AIM OF THE EXERCISE
Copy out each line of the data that contains "BuatArtikelFragment".

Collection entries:

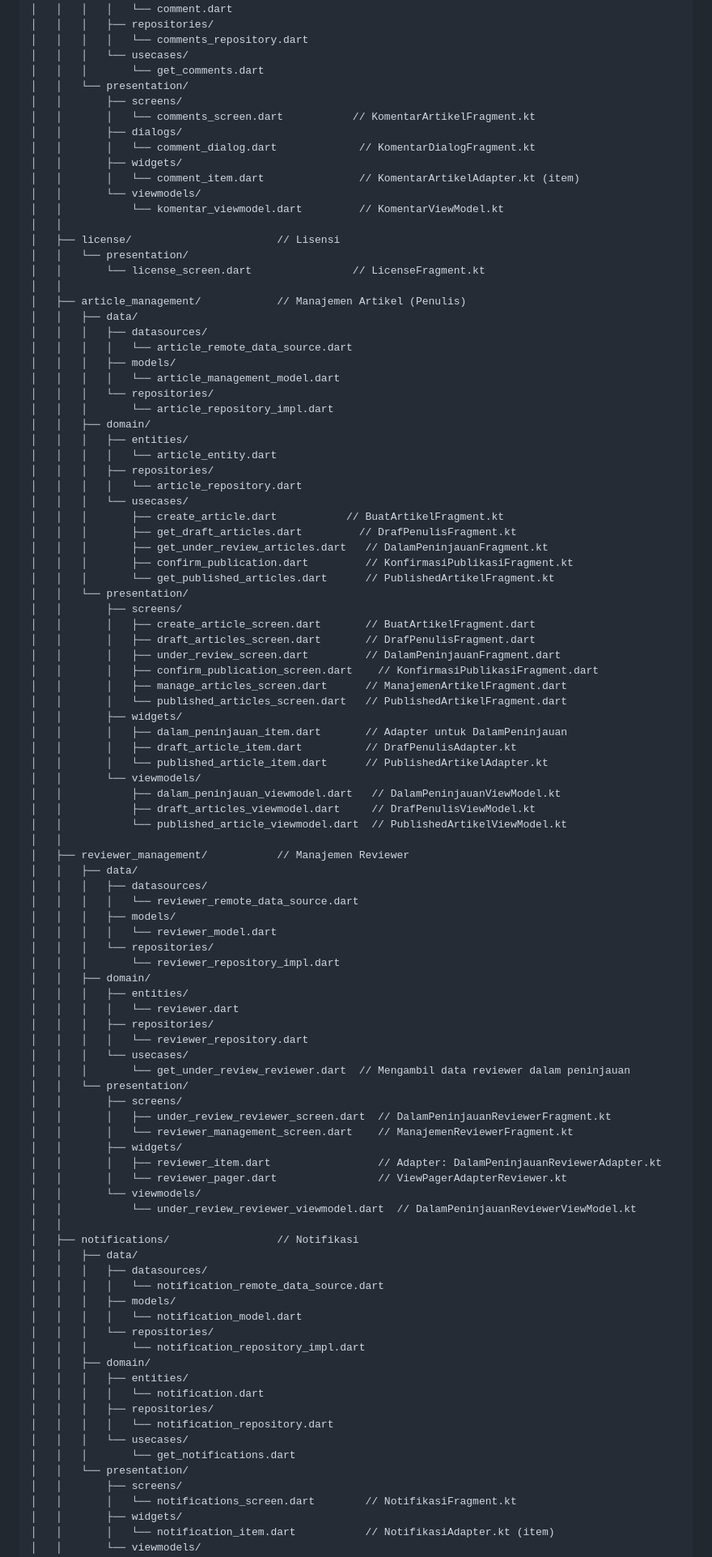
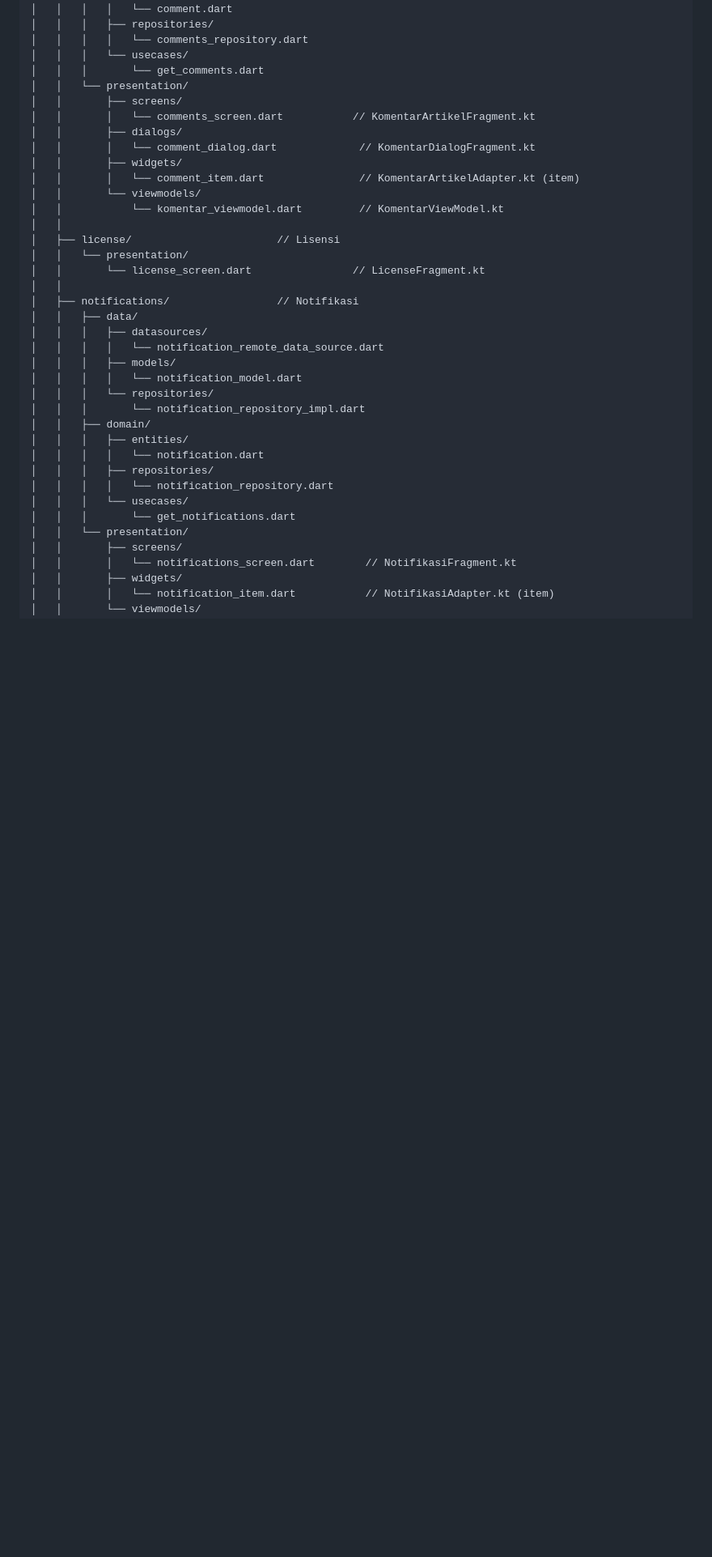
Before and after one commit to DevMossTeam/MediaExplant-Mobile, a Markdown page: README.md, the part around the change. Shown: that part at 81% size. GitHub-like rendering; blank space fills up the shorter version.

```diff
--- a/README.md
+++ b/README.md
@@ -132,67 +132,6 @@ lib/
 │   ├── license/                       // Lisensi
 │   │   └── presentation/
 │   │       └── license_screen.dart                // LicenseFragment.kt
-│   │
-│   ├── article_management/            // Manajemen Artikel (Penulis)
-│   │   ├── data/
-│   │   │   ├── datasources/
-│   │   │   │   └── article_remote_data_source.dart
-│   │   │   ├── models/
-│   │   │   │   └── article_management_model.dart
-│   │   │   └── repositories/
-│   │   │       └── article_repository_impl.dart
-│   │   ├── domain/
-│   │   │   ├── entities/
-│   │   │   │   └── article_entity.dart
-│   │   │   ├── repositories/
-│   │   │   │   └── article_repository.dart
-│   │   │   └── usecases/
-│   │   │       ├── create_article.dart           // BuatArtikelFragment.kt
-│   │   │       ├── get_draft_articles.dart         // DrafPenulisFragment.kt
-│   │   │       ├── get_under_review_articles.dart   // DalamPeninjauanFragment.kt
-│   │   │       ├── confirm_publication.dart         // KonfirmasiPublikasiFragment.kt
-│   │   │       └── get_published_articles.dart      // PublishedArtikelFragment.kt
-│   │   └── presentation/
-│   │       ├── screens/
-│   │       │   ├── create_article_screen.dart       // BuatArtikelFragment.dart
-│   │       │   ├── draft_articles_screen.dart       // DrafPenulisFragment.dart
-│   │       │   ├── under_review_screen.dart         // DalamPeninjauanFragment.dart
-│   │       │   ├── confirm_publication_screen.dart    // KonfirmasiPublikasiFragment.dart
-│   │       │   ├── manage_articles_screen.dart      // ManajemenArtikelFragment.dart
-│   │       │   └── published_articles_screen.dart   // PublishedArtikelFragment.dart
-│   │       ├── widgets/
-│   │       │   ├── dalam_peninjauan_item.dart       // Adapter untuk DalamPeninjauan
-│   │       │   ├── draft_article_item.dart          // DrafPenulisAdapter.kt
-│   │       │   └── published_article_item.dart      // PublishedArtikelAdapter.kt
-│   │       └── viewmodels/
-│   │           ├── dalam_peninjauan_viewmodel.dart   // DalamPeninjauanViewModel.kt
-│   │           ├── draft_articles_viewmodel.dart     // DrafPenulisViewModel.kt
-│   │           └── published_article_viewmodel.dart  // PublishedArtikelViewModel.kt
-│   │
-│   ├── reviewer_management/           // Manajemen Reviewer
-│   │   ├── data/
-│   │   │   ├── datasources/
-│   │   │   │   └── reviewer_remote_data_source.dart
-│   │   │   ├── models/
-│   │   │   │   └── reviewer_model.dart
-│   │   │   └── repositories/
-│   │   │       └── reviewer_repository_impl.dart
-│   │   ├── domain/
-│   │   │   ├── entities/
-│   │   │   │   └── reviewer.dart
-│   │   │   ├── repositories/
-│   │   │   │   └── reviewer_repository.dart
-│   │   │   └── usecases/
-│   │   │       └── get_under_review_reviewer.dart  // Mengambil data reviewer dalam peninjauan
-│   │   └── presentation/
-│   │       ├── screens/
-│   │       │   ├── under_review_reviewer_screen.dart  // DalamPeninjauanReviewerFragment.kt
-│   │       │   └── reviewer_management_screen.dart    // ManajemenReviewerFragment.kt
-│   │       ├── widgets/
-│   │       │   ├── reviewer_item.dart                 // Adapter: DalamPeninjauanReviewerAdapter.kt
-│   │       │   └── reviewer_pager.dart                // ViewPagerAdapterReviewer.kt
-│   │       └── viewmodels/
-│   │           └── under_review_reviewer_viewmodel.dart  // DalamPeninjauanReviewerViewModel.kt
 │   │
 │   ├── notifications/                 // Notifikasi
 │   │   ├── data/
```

TASK RESPONSE
-│   │   │       ├── create_article.dart           // BuatArtikelFragment.kt
-│   │       │   ├── create_article_screen.dart       // BuatArtikelFragment.dart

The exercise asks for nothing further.